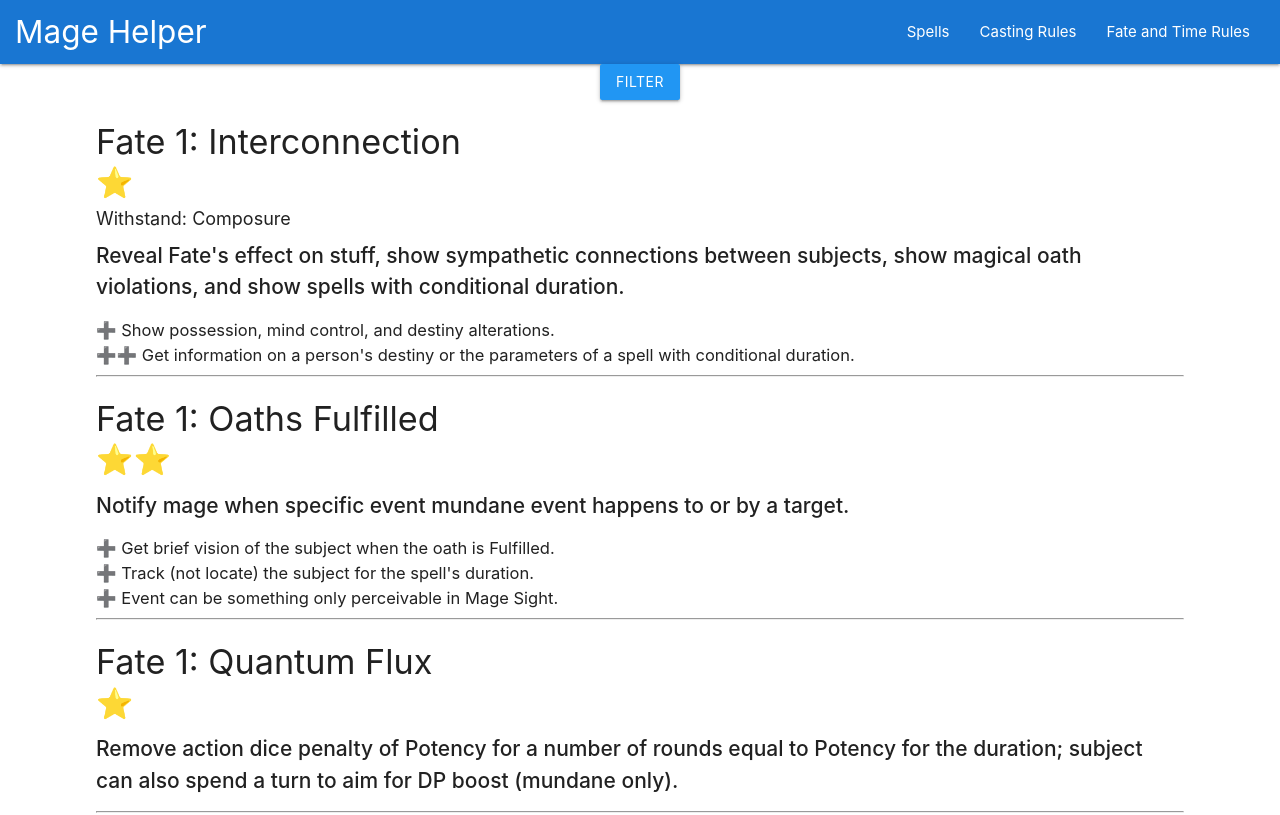
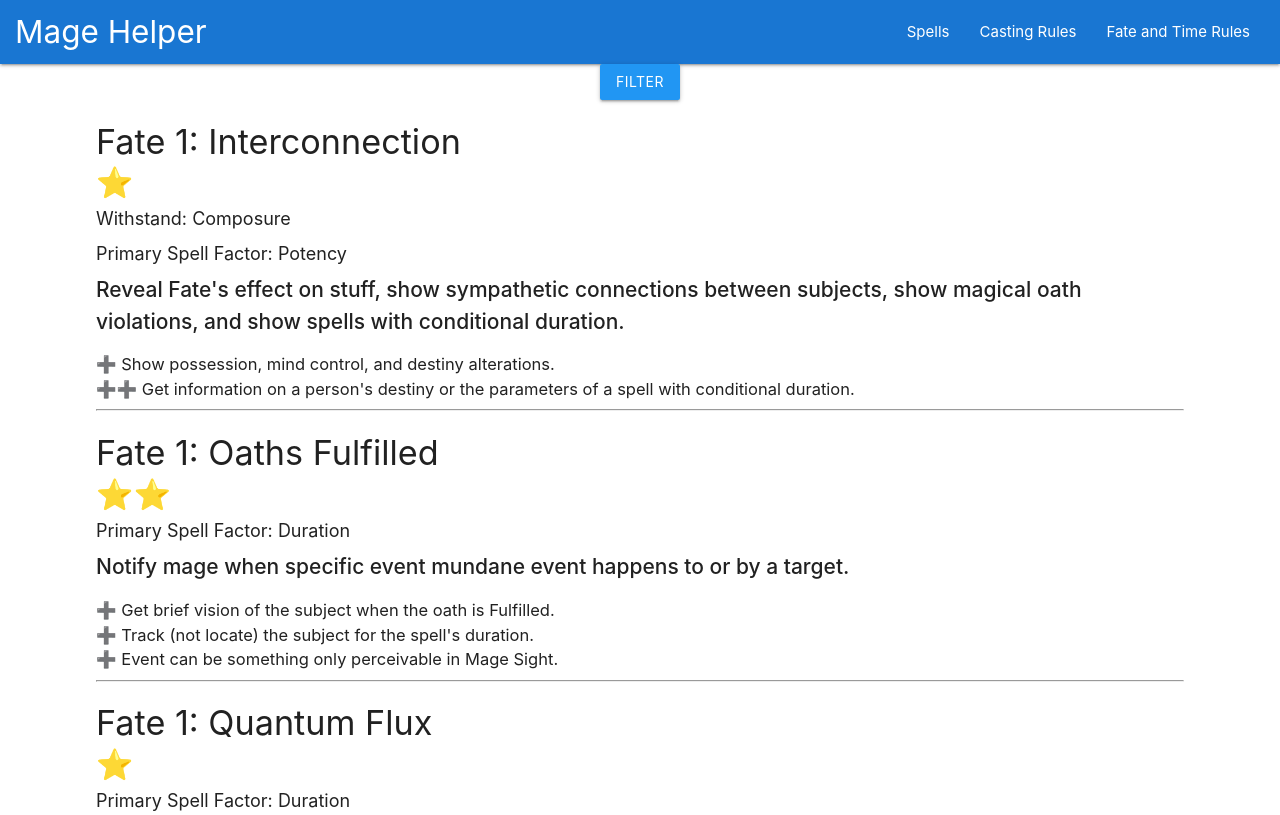
Before and after one commit to Celeo/my_mta2_spells, a React app: page /#/spells in a window 1280 px wide. Shown: the top 815 px of the page. Built offline with nearby package versions, Linux system fonts and the light colour scheme.

Commit message:
Actually showing PSF

```diff
--- a/src/components/Spell.js
+++ b/src/components/Spell.js
@@ -8,8 +8,9 @@ const Spell = (props) => {
       <h4>
         { props.arcanum } { props.level }: { props.name }
       </h4>
-      <span className="rating-stars">{ props.rating > 0 && <span className="spell-rating">{ '⭐'.repeat(props.rating) }</span> }</span>
-      { props.withstand ? <p className="withstand-rating">Withstand: { props.withstand }</p> : null }
+      <span className="spell-rating-stars">{ props.rating > 0 && <span className="spell-rating">{ '⭐'.repeat(props.rating) }</span> }</span>
+      { props.withstand ? <p className="spell-factor">Withstand: { props.withstand }</p> : null }
+      <p className="spell-factor">Primary Spell Factor: { props.psf }</p>
       <p className="spell-body"><strong>{ props.short }</strong></p>
       {
         props.reaches.map(r => <SpellReach key={r.count + ':' + r.effect} count={r.count} effect={r.effect} />)
--- a/src/index.css
+++ b/src/index.css
@@ -66,7 +66,7 @@ h4 {
     margin-left: 1rrem;
 }
 
-.withstand-rating {
+.spell-factor {
     font-size: 120%;
     margin-bottom: 0.5rem;
     margin-top: 0;
@@ -89,7 +89,7 @@ h4 {
     padding-bottom: 2rrem;
 }
 
-.markdown ul > li {
+.markdown ul>li {
     list-style-type: disc;
     margin-left: 1rem;
 }
@@ -109,6 +109,6 @@ code {
     margin-right: 1rem;
 }
 
-.rating-stars {
+.spell-rating-stars {
     font-size: 200%;
 }
```
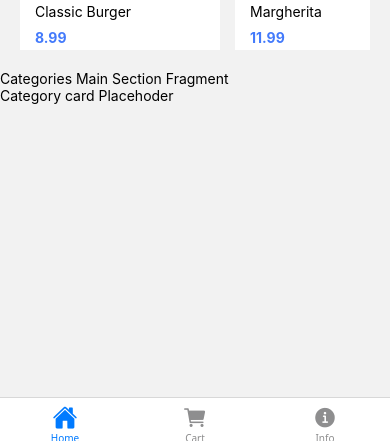
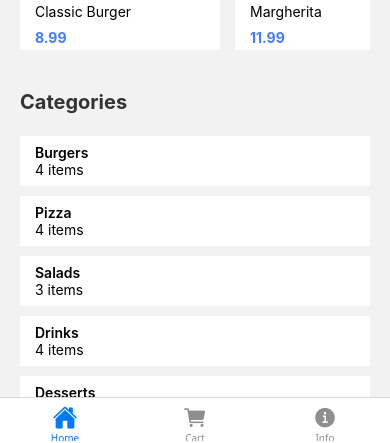
Before and after one commit to antonDinkov/restaurant-app-myversionRN, a React Native app: screen /Home in a window 390 px wide. Shown: the part 398-841 px from the top of the page. Built offline with nearby package versions, Linux system fonts and the light colour scheme.

Commit message:
categories section ready

```diff
--- /dev/null
+++ b/src/components/CategoryCard.jsx
@@ -0,0 +1,25 @@
+import { StyleSheet, Text, TouchableOpacity, View } from "react-native";
+
+export default function CategoryCard(props) {
+    return (
+        <TouchableOpacity>
+            <View style={styles.card}>
+                <Text style={styles.text}>{props.category.title}</Text>
+                <Text>{props.counts} items</Text>
+            </View>
+        </TouchableOpacity>
+
+    )
+}
+
+const styles = StyleSheet.create({
+    card: {
+        height: 50,
+        backgroundColor: 'white',
+        justifyContent: 'center',
+        padding: 15
+    },
+    text: {
+        fontWeight: 600,
+    }
+})
--- a/src/rootScreens/homeTab/screens/HomeScreen.jsx
+++ b/src/rootScreens/homeTab/screens/HomeScreen.jsx
@@ -1,7 +1,9 @@
 import { ScrollView, StyleSheet, Text, View } from "react-native";
 import { menuItems } from "../../../data/menuItems";
 import FoodCard from "../../../components/FoodCard";
-import { featuredItems } from "../../../utils/itemFilterFns";
+import { featuredItems, getItemsByCategory } from "../../../utils/itemFilterFns";
+import { categories } from "../../../data/categoriesData";
+import CategoryCard from "../../../components/CategoryCard";
 
 export default function HomeScreen(props) {
     const result = featuredItems(
@@ -33,11 +35,11 @@ export default function HomeScreen(props) {
                     }
                 </ScrollView>
             </View>
-            <View>
-                <Text>Categories Main Section Fragment</Text>
-                <View>
-                    <Text>Category card Placehoder</Text>
-                </View>
+            <View style={[styles.section,{gap: 10}]}>
+                <Text style={styles.sectionTitle}>Categories</Text>
+                {categories.map(category =>
+                    <CategoryCard key={category.id} category={category} counts={getItemsByCategory(category.id, menuItems).length} />
+                )}
             </View>
         </ScrollView>
 
--- a/src/utils/itemFilterFns.js
+++ b/src/utils/itemFilterFns.js
@@ -3,3 +3,5 @@ export const featuredItems = (array, idsArray) => {
         idsArray.includes(item.id)
     )
 };
+
+export const getItemsByCategory = (categoryId, menuArray) => menuArray.filter((item) => item.categoryId === categoryId);
```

================================

### Exercise
Some of the data mentions "getItemsByCategory". Copy every line where it does.

### Your response
+import { featuredItems, getItemsByCategory } from "../../../utils/itemFilterFns";
+                    <CategoryCard key={category.id} category={category} counts={getItemsByCategory(category.id, menuItems).length} />
+export const getItemsByCategory = (categoryId, menuArray) => menuArray.filter((item) => item.categoryId === categoryId);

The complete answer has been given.